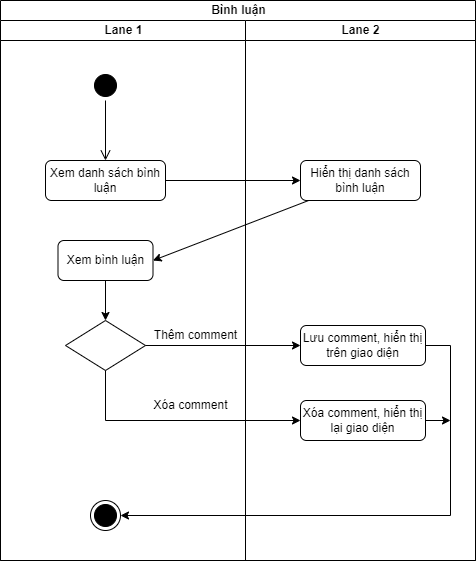
Earlier version of the draw.io export activity diagram/bình luận bảng tin.drawio.png (kienndhn/draw-io). Source tidied: cells renumbered, new cells last; positions are measured from the earlier drawing's top-left corner, leaving out a move shared by most shapes. Source of this version:
```xml
<mxGraphModel>
  <root>
    <mxCell id="0" />
    <mxCell id="1" parent="0" />
    <mxCell id="2" value="Bình luận" style="swimlane;startSize=20;html=1;strokeColor=#000000;" parent="1" vertex="1">
      <mxGeometry width="475" height="560" as="geometry" />
    </mxCell>
    <mxCell id="3" value="Lane 1" style="swimlane;startSize=20;html=1;strokeColor=#000000;" parent="2" vertex="1">
      <mxGeometry y="20" width="245" height="540" as="geometry" />
    </mxCell>
    <mxCell id="4" style="ellipse;html=1;shape=startState;fillColor=#000000;strokeColor=#000000;" parent="3" vertex="1">
      <mxGeometry x="90" y="50" width="30" height="30" as="geometry" />
    </mxCell>
    <mxCell id="5" style="edgeStyle=orthogonalEdgeStyle;html=1;verticalAlign=bottom;endArrow=open;endSize=8;strokeColor=#000000;rounded=0;entryX=0.5;entryY=0;entryDx=0;entryDy=0;" parent="3" edge="1" source="4" target="6">
      <mxGeometry relative="1" as="geometry" />
    </mxCell>
    <mxCell id="6" value="Xem danh sách bình luận" style="rounded=1;whiteSpace=wrap;html=1;strokeColor=#000000;" parent="3" vertex="1">
      <mxGeometry x="45" y="140" width="120" height="40" as="geometry" />
    </mxCell>
    <mxCell id="7" style="edgeStyle=orthogonalEdgeStyle;rounded=0;jettySize=auto;html=1;entryX=0.5;entryY=0;entryDx=0;entryDy=0;strokeColor=#000000;" parent="3" edge="1" source="8" target="9">
      <mxGeometry relative="1" as="geometry" />
    </mxCell>
    <mxCell id="8" value="Xem bình luận" style="rounded=1;whiteSpace=wrap;html=1;strokeColor=#000000;" parent="3" vertex="1">
      <mxGeometry x="57.5" y="220" width="95" height="40" as="geometry" />
    </mxCell>
    <mxCell id="9" style="rhombus;whiteSpace=wrap;html=1;strokeColor=#000000;" parent="3" vertex="1">
      <mxGeometry x="65" y="300" width="80" height="50" as="geometry" />
    </mxCell>
    <mxCell id="10" value="Thêm comment" style="text;html=1;align=center;verticalAlign=middle;strokeColor=none;fillColor=none;" parent="3" vertex="1">
      <mxGeometry x="140" y="300" width="110" height="30" as="geometry" />
    </mxCell>
    <mxCell id="11" value="Xóa comment" style="text;html=1;align=center;verticalAlign=middle;strokeColor=none;fillColor=none;" parent="3" vertex="1">
      <mxGeometry x="140" y="370" width="100" height="30" as="geometry" />
    </mxCell>
    <mxCell id="12" style="ellipse;html=1;shape=endState;fillColor=#000000;strokeColor=default;" parent="3" vertex="1">
      <mxGeometry x="90" y="480" width="30" height="30" as="geometry" />
    </mxCell>
    <mxCell id="13" value="Lane 2" style="swimlane;startSize=20;html=1;strokeColor=#000000;" parent="2" vertex="1">
      <mxGeometry x="245" y="20" width="230" height="540" as="geometry" />
    </mxCell>
    <mxCell id="14" value="Hiển thị danh sách bình luận" style="rounded=1;whiteSpace=wrap;html=1;strokeColor=#000000;" parent="13" vertex="1">
      <mxGeometry x="55" y="140" width="120" height="40" as="geometry" />
    </mxCell>
    <mxCell id="15" value="Lưu comment, hiển thị trên giao diện" style="rounded=1;whiteSpace=wrap;html=1;strokeColor=#000000;" parent="13" vertex="1">
      <mxGeometry x="55" y="305" width="125" height="40" as="geometry" />
    </mxCell>
    <mxCell id="16" value="Xóa comment, hiển thị lại giao diện" style="rounded=1;whiteSpace=wrap;html=1;strokeColor=#000000;" parent="13" vertex="1">
      <mxGeometry x="55" y="380" width="125" height="40" as="geometry" />
    </mxCell>
    <mxCell id="17" style="edgeStyle=orthogonalEdgeStyle;rounded=0;jettySize=auto;html=1;strokeColor=#000000;" parent="2" edge="1" source="6" target="14">
      <mxGeometry relative="1" as="geometry" />
    </mxCell>
    <mxCell id="18" style="rounded=0;jettySize=auto;html=1;entryX=1;entryY=0.5;entryDx=0;entryDy=0;strokeColor=#000000;" parent="2" edge="1" source="14" target="8">
      <mxGeometry relative="1" as="geometry" />
    </mxCell>
    <mxCell id="19" style="edgeStyle=orthogonalEdgeStyle;rounded=0;jettySize=auto;html=1;strokeColor=#000000;entryX=0;entryY=0.5;entryDx=0;entryDy=0;" parent="2" edge="1" source="9" target="15">
      <mxGeometry relative="1" as="geometry" />
    </mxCell>
    <mxCell id="20" style="edgeStyle=orthogonalEdgeStyle;rounded=0;jettySize=auto;html=1;strokeColor=#000000;entryX=0;entryY=0.5;entryDx=0;entryDy=0;" parent="2" edge="1" source="9" target="16">
      <mxGeometry relative="1" as="geometry">
        <Array as="points">
          <mxPoint x="105" y="420" />
        </Array>
      </mxGeometry>
    </mxCell>
    <mxCell id="21" style="edgeStyle=orthogonalEdgeStyle;rounded=0;jettySize=auto;html=1;strokeColor=#000000;entryX=1;entryY=0.5;entryDx=0;entryDy=0;" parent="2" edge="1" source="15" target="12">
      <mxGeometry relative="1" as="geometry">
        <Array as="points">
          <mxPoint x="450" y="345" />
          <mxPoint x="450" y="515" />
        </Array>
      </mxGeometry>
    </mxCell>
    <mxCell id="22" style="edgeStyle=orthogonalEdgeStyle;rounded=0;jettySize=auto;html=1;strokeColor=#000000;" parent="1" edge="1" source="16">
      <mxGeometry relative="1" as="geometry">
        <mxPoint x="450" y="420" as="targetPoint" />
      </mxGeometry>
    </mxCell>
  </root>
</mxGraphModel>
```
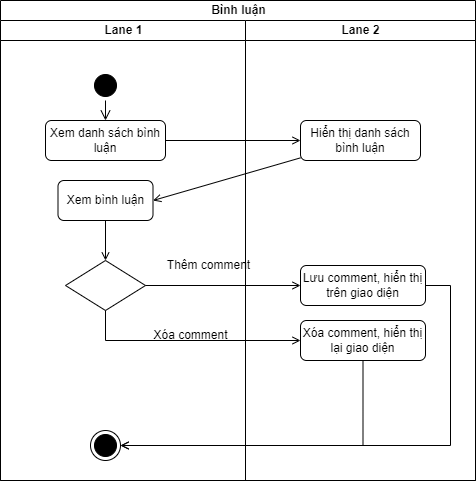
The same diagram one commit later.

What changed in the source:
```diff
@@ -3,10 +3,10 @@
     <mxCell id="0" />
     <mxCell id="1" parent="0" />
     <mxCell id="2" value="Bình luận" style="swimlane;startSize=20;html=1;strokeColor=#000000;" parent="1" vertex="1">
-      <mxGeometry width="475" height="560" as="geometry" />
+      <mxGeometry width="475" height="480" as="geometry" />
     </mxCell>
     <mxCell id="3" value="Lane 1" style="swimlane;startSize=20;html=1;strokeColor=#000000;" parent="2" vertex="1">
-      <mxGeometry y="20" width="245" height="540" as="geometry" />
+      <mxGeometry y="20" width="245" height="460" as="geometry" />
     </mxCell>
     <mxCell id="4" style="ellipse;html=1;shape=startState;fillColor=#000000;strokeColor=#000000;" parent="3" vertex="1">
       <mxGeometry x="90" y="50" width="30" height="30" as="geometry" />
@@ -15,66 +15,68 @@
       <mxGeometry relative="1" as="geometry" />
     </mxCell>
     <mxCell id="6" value="Xem danh sách bình luận" style="rounded=1;whiteSpace=wrap;html=1;strokeColor=#000000;" parent="3" vertex="1">
-      <mxGeometry x="45" y="140" width="120" height="40" as="geometry" />
+      <mxGeometry x="45" y="100" width="120" height="40" as="geometry" />
     </mxCell>
-    <mxCell id="7" style="edgeStyle=orthogonalEdgeStyle;rounded=0;jettySize=auto;html=1;entryX=0.5;entryY=0;entryDx=0;entryDy=0;strokeColor=#000000;" parent="3" edge="1" source="8" target="9">
+    <mxCell id="7" style="edgeStyle=orthogonalEdgeStyle;rounded=0;jettySize=auto;html=1;entryX=0.5;entryY=0;entryDx=0;entryDy=0;strokeColor=#000000;endArrow=open;endFill=0;" parent="3" edge="1" source="8" target="9">
       <mxGeometry relative="1" as="geometry" />
     </mxCell>
     <mxCell id="8" value="Xem bình luận" style="rounded=1;whiteSpace=wrap;html=1;strokeColor=#000000;" parent="3" vertex="1">
-      <mxGeometry x="57.5" y="220" width="95" height="40" as="geometry" />
+      <mxGeometry x="57.5" y="160" width="95" height="40" as="geometry" />
     </mxCell>
     <mxCell id="9" style="rhombus;whiteSpace=wrap;html=1;strokeColor=#000000;" parent="3" vertex="1">
-      <mxGeometry x="65" y="300" width="80" height="50" as="geometry" />
+      <mxGeometry x="65" y="240" width="80" height="50" as="geometry" />
     </mxCell>
     <mxCell id="10" value="Thêm comment" style="text;html=1;align=center;verticalAlign=middle;strokeColor=none;fillColor=none;" parent="3" vertex="1">
-      <mxGeometry x="140" y="300" width="110" height="30" as="geometry" />
+      <mxGeometry x="152.5" y="230" width="110" height="30" as="geometry" />
     </mxCell>
     <mxCell id="11" value="Xóa comment" style="text;html=1;align=center;verticalAlign=middle;strokeColor=none;fillColor=none;" parent="3" vertex="1">
-      <mxGeometry x="140" y="370" width="100" height="30" as="geometry" />
+      <mxGeometry x="140" y="300" width="100" height="30" as="geometry" />
     </mxCell>
     <mxCell id="12" style="ellipse;html=1;shape=endState;fillColor=#000000;strokeColor=default;" parent="3" vertex="1">
-      <mxGeometry x="90" y="480" width="30" height="30" as="geometry" />
+      <mxGeometry x="90" y="410" width="30" height="30" as="geometry" />
     </mxCell>
     <mxCell id="13" value="Lane 2" style="swimlane;startSize=20;html=1;strokeColor=#000000;" parent="2" vertex="1">
-      <mxGeometry x="245" y="20" width="230" height="540" as="geometry" />
+      <mxGeometry x="245" y="20" width="230" height="460" as="geometry" />
     </mxCell>
     <mxCell id="14" value="Hiển thị danh sách bình luận" style="rounded=1;whiteSpace=wrap;html=1;strokeColor=#000000;" parent="13" vertex="1">
-      <mxGeometry x="55" y="140" width="120" height="40" as="geometry" />
+      <mxGeometry x="55" y="100" width="120" height="40" as="geometry" />
     </mxCell>
     <mxCell id="15" value="Lưu comment, hiển thị trên giao diện" style="rounded=1;whiteSpace=wrap;html=1;strokeColor=#000000;" parent="13" vertex="1">
-      <mxGeometry x="55" y="305" width="125" height="40" as="geometry" />
+      <mxGeometry x="55" y="245" width="125" height="40" as="geometry" />
     </mxCell>
     <mxCell id="16" value="Xóa comment, hiển thị lại giao diện" style="rounded=1;whiteSpace=wrap;html=1;strokeColor=#000000;" parent="13" vertex="1">
-      <mxGeometry x="55" y="380" width="125" height="40" as="geometry" />
+      <mxGeometry x="55" y="300" width="125" height="40" as="geometry" />
     </mxCell>
-    <mxCell id="17" style="edgeStyle=orthogonalEdgeStyle;rounded=0;jettySize=auto;html=1;strokeColor=#000000;" parent="2" edge="1" source="6" target="14">
+    <mxCell id="17" style="edgeStyle=orthogonalEdgeStyle;rounded=0;jettySize=auto;html=1;strokeColor=#000000;endArrow=open;endFill=0;" parent="2" edge="1" source="6" target="14">
       <mxGeometry relative="1" as="geometry" />
     </mxCell>
-    <mxCell id="18" style="rounded=0;jettySize=auto;html=1;entryX=1;entryY=0.5;entryDx=0;entryDy=0;strokeColor=#000000;" parent="2" edge="1" source="14" target="8">
+    <mxCell id="18" style="rounded=0;jettySize=auto;html=1;entryX=1;entryY=0.5;entryDx=0;entryDy=0;strokeColor=#000000;endArrow=open;endFill=0;" parent="2" edge="1" source="14" target="8">
       <mxGeometry relative="1" as="geometry" />
     </mxCell>
-    <mxCell id="19" style="edgeStyle=orthogonalEdgeStyle;rounded=0;jettySize=auto;html=1;strokeColor=#000000;entryX=0;entryY=0.5;entryDx=0;entryDy=0;" parent="2" edge="1" source="9" target="15">
+    <mxCell id="19" style="edgeStyle=orthogonalEdgeStyle;rounded=0;jettySize=auto;html=1;strokeColor=#000000;entryX=0;entryY=0.5;entryDx=0;entryDy=0;endArrow=open;endFill=0;" parent="2" edge="1" source="9" target="15">
       <mxGeometry relative="1" as="geometry" />
     </mxCell>
-    <mxCell id="20" style="edgeStyle=orthogonalEdgeStyle;rounded=0;jettySize=auto;html=1;strokeColor=#000000;entryX=0;entryY=0.5;entryDx=0;entryDy=0;" parent="2" edge="1" source="9" target="16">
+    <mxCell id="20" style="edgeStyle=orthogonalEdgeStyle;rounded=0;jettySize=auto;html=1;strokeColor=#000000;entryX=0;entryY=0.5;entryDx=0;entryDy=0;endArrow=open;endFill=0;" parent="2" edge="1" source="9" target="16">
       <mxGeometry relative="1" as="geometry">
         <Array as="points">
-          <mxPoint x="105" y="420" />
+          <mxPoint x="105" y="340" />
         </Array>
       </mxGeometry>
     </mxCell>
-    <mxCell id="21" style="edgeStyle=orthogonalEdgeStyle;rounded=0;jettySize=auto;html=1;strokeColor=#000000;entryX=1;entryY=0.5;entryDx=0;entryDy=0;" parent="2" edge="1" source="15" target="12">
+    <mxCell id="21" style="edgeStyle=orthogonalEdgeStyle;rounded=0;jettySize=auto;html=1;strokeColor=#000000;entryX=1;entryY=0.5;entryDx=0;entryDy=0;exitX=1;exitY=0.5;exitDx=0;exitDy=0;endArrow=open;endFill=0;" parent="2" edge="1" source="15" target="12">
       <mxGeometry relative="1" as="geometry">
         <Array as="points">
-          <mxPoint x="450" y="345" />
-          <mxPoint x="450" y="515" />
+          <mxPoint x="450" y="285" />
+          <mxPoint x="450" y="445" />
         </Array>
       </mxGeometry>
     </mxCell>
-    <mxCell id="22" style="edgeStyle=orthogonalEdgeStyle;rounded=0;jettySize=auto;html=1;strokeColor=#000000;" parent="1" edge="1" source="16">
-      <mxGeometry relative="1" as="geometry">
-        <mxPoint x="450" y="420" as="targetPoint" />
-      </mxGeometry>
-    </mxCell>
+    <mxCell id="23" style="edgeStyle=orthogonalEdgeStyle;rounded=0;jettySize=auto;html=1;entryX=1;entryY=0.5;entryDx=0;entryDy=0;endArrow=open;endFill=0;" parent="2" edge="1" source="16" target="12">
+      <mxGeometry relative="1" as="geometry">
+        <Array as="points">
+          <mxPoint x="362" y="445" />
+        </Array>
+      </mxGeometry>
+    </mxCell>
   </root>
 </mxGraphModel>
```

--

Your goal: Please copy out every line of the preceding listing that carries "mxPoint".

Task output:
          <mxPoint x="105" y="420" />
          <mxPoint x="450" y="345" />
          <mxPoint x="450" y="515" />
        <mxPoint x="450" y="420" as="targetPoint" />
-          <mxPoint x="105" y="420" />
+          <mxPoint x="105" y="340" />
-          <mxPoint x="450" y="345" />
-          <mxPoint x="450" y="515" />
+          <mxPoint x="450" y="285" />
+          <mxPoint x="450" y="445" />
-        <mxPoint x="450" y="420" as="targetPoint" />
+          <mxPoint x="362" y="445" />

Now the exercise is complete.